- Beretta (superb cocktails. open until very late)

- Perbacco

Rustic Italian / Best salumi program:
- Incanto

Neapolitan pizza temple:
- Una Pizza Napoletana

High end Italian / Special occassion:
- Quince (impeccable really)
- Acquarello (more modern, insane wine list)


Anonymous said...

Slanted Door (Ferry Bldg) Spruce must be terrific, because Peter's Selosse dinner was held there (I couldn't get a seat). For casual fare, stop in at Boulette's Larder at the Ferry Bldg. They make the best canneles in SF but you have to get there early to try.
Kathe B (Sacramento)

Anonymous said...

Try St. Vincent. Great food and a spectacular wine list compiled by David Lynch.

Emily said...

The one place you must go is La Ciccia. Let Lorella pick a wine off their list for you.

Una Pizza Napolitana is great, but he moved from New York a couple years ago so you might already have eaten his pizza.

Everyone loves State Bird Provisions, but we haven't eaten there yet.

I second Zuni.

Honestly, the most exciting stuff is going on in the East Bay right now. Camino is our go-to, so if you're interested definitely get a hold of Cory. Commis is amazing, as is Ippuku. The best wine bar in the Bay Area right now is The Punchdown in Uptown Oakland (right off the 19th Street BART stop). Hopscotch and Fusebox are also doing some really interesting things. Also, all the best taco trucks are on International in Oakland (only go for lunch and don't make eye contact with anyone).

-Ms. Saignee

PS. Only tourists say San Fran. Go with SF, or The City if you're in the East Bay.

Anonymous said...

Ditto on St. Vincent.

L'Osteria Del Forno.


To Hyang.

Anonymous said...

Aziza. Zuni. No Chez Panisse, sadly. Wine at Slanted Door remains excellent, the food is pretty good considering how enormous and busy the place is.

For simpler but excellent food, consider Mission Local.


Rocktageous said...

You're doing pretty well at this point, so I'll try to reenforce and add just a little confusion.

Coffee: Blue Bottle for espresso drinks (awful drip roasts), in the Ferry Building alongside a pan epe from Acme, from the lever machine on the side (not the big line). Four Barrel is the best overall, then it's Wrecking Ball and Ritual, then Sightglass and Ma'velous.

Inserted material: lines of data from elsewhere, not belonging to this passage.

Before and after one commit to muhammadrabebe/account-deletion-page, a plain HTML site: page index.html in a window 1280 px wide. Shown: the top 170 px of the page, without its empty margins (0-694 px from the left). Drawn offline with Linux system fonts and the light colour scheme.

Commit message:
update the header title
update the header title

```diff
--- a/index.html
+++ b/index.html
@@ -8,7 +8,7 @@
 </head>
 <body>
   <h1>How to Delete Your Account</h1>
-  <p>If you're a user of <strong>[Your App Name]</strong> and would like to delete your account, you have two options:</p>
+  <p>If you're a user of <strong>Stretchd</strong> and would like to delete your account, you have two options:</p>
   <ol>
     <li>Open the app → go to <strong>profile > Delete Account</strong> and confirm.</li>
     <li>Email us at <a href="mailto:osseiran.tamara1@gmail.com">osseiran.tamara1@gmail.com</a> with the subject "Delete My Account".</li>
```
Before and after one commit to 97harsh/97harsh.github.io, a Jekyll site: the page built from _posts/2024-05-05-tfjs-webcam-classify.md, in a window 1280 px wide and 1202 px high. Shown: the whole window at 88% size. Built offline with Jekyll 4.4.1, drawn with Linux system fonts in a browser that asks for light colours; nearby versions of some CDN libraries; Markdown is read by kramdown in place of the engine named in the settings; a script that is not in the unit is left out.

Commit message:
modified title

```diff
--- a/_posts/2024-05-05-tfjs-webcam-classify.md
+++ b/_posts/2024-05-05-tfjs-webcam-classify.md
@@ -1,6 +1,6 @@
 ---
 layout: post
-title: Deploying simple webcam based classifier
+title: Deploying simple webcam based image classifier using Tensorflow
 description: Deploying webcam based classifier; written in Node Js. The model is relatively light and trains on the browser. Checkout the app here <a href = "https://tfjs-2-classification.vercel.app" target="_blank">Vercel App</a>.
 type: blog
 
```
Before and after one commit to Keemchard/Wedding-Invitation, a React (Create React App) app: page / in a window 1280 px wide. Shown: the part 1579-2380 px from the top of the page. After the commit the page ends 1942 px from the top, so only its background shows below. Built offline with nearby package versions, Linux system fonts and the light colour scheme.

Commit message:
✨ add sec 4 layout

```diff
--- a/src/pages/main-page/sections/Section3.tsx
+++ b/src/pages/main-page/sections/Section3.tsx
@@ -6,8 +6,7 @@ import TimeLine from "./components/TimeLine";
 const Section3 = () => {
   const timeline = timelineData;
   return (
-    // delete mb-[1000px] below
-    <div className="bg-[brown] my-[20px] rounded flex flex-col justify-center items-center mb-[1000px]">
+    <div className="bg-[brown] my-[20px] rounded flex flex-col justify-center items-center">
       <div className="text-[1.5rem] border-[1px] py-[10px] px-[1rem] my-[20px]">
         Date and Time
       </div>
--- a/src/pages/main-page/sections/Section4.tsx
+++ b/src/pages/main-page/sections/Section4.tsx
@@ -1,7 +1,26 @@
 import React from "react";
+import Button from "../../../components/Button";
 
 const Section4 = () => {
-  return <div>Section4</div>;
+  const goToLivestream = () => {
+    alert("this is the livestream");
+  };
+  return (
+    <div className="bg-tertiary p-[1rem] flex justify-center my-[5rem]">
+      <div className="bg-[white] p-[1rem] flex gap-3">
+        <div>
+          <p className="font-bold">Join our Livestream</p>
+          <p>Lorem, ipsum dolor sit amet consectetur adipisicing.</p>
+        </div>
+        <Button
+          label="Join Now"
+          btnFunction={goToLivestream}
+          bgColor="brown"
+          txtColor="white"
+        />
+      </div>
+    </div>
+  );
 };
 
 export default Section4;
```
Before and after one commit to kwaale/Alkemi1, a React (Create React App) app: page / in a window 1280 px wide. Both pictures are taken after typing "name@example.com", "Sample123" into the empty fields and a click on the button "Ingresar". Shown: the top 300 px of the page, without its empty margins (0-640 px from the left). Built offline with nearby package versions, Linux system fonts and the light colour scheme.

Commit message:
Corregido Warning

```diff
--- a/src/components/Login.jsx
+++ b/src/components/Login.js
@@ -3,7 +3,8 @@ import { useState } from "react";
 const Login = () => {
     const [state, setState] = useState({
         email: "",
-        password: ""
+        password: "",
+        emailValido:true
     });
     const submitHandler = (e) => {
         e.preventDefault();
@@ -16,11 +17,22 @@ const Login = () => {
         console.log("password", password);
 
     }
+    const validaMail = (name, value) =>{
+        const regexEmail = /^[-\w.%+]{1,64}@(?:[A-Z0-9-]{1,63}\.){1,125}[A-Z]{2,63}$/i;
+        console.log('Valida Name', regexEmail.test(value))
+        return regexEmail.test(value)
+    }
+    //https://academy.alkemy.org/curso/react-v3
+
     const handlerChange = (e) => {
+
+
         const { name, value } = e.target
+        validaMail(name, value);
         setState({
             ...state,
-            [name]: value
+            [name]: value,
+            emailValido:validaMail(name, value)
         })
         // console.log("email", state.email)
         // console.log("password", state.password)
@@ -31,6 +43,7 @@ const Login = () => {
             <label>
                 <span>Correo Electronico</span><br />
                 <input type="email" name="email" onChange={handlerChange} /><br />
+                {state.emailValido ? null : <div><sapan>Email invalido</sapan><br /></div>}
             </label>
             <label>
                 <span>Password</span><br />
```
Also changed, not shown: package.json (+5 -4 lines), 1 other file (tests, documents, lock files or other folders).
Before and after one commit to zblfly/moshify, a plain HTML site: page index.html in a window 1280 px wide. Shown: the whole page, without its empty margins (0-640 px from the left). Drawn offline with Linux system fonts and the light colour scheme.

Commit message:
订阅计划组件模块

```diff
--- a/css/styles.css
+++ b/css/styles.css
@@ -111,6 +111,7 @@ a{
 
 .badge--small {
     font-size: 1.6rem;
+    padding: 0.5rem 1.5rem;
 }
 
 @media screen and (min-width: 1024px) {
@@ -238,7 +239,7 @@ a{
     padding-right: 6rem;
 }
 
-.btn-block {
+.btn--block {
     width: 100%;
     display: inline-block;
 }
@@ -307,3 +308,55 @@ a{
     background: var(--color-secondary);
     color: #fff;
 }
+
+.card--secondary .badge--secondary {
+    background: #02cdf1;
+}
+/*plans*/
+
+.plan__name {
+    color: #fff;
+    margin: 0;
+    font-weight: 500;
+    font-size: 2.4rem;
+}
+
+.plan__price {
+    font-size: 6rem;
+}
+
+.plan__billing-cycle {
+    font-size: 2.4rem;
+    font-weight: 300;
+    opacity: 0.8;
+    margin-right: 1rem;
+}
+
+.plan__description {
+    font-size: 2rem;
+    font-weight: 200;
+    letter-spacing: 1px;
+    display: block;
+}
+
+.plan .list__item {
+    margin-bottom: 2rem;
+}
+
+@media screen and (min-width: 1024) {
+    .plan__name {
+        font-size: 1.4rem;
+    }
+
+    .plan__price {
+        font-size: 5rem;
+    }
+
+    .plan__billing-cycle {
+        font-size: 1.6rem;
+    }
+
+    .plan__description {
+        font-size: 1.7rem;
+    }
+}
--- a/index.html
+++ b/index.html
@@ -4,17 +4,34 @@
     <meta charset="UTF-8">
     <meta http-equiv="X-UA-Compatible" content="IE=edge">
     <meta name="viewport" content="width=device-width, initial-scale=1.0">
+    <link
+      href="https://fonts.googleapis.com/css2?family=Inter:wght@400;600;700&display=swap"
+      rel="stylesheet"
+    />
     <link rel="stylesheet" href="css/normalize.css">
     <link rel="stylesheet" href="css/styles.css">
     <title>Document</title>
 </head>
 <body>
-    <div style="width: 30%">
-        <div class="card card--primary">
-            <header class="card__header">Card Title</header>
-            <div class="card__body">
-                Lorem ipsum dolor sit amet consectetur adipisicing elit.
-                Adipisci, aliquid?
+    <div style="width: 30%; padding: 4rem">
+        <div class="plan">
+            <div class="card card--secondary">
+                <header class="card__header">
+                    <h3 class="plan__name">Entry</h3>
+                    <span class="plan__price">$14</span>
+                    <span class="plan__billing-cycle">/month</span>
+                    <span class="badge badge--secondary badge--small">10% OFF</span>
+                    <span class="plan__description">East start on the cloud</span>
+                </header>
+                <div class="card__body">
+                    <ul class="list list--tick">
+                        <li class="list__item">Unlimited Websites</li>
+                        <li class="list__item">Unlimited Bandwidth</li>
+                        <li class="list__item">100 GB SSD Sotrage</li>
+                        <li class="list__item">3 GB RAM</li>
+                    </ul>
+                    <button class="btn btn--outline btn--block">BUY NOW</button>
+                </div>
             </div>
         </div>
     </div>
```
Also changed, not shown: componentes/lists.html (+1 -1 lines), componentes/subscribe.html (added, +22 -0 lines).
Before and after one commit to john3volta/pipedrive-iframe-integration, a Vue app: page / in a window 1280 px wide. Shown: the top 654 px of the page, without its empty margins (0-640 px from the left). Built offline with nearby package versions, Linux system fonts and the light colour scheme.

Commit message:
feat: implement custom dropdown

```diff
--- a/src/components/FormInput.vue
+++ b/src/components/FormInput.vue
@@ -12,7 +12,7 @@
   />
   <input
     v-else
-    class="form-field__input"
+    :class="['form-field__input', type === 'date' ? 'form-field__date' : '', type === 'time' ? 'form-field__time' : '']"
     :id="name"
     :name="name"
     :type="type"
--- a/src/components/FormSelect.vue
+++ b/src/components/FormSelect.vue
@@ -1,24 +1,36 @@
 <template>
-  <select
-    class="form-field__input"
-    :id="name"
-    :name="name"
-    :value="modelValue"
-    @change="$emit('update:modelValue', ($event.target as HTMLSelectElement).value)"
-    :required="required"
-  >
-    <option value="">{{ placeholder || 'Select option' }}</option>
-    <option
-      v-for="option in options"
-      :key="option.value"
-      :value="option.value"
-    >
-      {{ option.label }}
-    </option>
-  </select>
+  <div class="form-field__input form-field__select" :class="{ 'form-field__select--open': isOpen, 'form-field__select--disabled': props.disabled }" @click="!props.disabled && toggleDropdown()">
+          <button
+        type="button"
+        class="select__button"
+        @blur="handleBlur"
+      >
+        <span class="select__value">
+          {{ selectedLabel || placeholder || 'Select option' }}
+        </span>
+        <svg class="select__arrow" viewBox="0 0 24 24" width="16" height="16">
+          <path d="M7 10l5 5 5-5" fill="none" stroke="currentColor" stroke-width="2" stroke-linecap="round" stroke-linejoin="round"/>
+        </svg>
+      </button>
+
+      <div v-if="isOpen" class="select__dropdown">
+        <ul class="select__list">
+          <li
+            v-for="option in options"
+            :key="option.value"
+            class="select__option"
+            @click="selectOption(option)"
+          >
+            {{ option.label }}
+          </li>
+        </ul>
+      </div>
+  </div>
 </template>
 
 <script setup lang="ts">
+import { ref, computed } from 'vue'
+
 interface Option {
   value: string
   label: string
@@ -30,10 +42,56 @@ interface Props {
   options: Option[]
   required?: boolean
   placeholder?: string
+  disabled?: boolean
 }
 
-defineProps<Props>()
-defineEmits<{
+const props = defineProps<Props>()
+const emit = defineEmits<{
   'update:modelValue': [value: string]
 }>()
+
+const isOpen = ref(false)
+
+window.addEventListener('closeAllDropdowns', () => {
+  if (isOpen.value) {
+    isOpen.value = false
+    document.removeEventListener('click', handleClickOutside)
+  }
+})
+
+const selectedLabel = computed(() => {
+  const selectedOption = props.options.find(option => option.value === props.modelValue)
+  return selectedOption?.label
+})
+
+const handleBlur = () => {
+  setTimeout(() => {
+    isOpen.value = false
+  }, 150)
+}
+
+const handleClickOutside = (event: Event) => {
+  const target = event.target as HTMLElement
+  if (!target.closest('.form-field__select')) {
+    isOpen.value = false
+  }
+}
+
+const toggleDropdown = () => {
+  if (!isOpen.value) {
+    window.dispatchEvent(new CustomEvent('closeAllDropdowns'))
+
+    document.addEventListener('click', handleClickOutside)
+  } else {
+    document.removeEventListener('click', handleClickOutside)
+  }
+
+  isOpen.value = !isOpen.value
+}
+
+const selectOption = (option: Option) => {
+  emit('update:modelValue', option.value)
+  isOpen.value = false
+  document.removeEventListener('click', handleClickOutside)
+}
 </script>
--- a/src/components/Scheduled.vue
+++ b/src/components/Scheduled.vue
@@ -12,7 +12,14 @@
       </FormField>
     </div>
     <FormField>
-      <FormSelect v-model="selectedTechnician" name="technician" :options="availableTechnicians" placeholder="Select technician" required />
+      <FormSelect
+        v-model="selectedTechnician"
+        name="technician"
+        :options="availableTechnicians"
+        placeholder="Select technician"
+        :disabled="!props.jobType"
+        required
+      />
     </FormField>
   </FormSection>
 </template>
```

Pick one that's convenient.

Wine: Terroir, Arlequin and a tiny shop in the Dogpatch called Dig. Bi-Rite has a nice selection as well.

Food: Aziza, Slanted Door, Nopa, La Ciccia, Swan's Oyster Depot (unless Marshal Store can be on the agenda), Foreign Cinema, there's a ton of pizza- Una Pizza and Tony's for magical proper styles, Gialina for something creative, A16 for a glass of Turasi. Bar Tartine, Presidio Social Club. There's a little chunk of Petrero Hill with several good restos namely Chez Maman, Chez Papa, and Papito, which stands out, serving delicious tacos in a metropolitan area with too much gringofied Mexican food. La Note for Breakfast in Berkeley is reason enough to start an East Bay excursion, otherwise Ella's for chicken hash.

Dessert: Mr. and Mrs. Miscellaneous. If you see something called kouign-amann from Starter Bakery, eat it, then walk it off up some hill.

Unknown said...

Bin 38 - dinner/wine
Bar Bacco - dinner
The Grove (marina location) - brunch
La Mar- dinner
Plant (embarcadero location) - lunch on the water


Anonymous said...

Bar Tartine
Slanted Door
HardWater for a Bourbon!!
4 Barrel for coffee

Jason A said...

Nopa - Negative

Slanted Door - Negative

Zuni - Positive

Bar Tartine - Positive

Terroir - I'd skip, Too much like a coffee shop and not enough like a wine bar.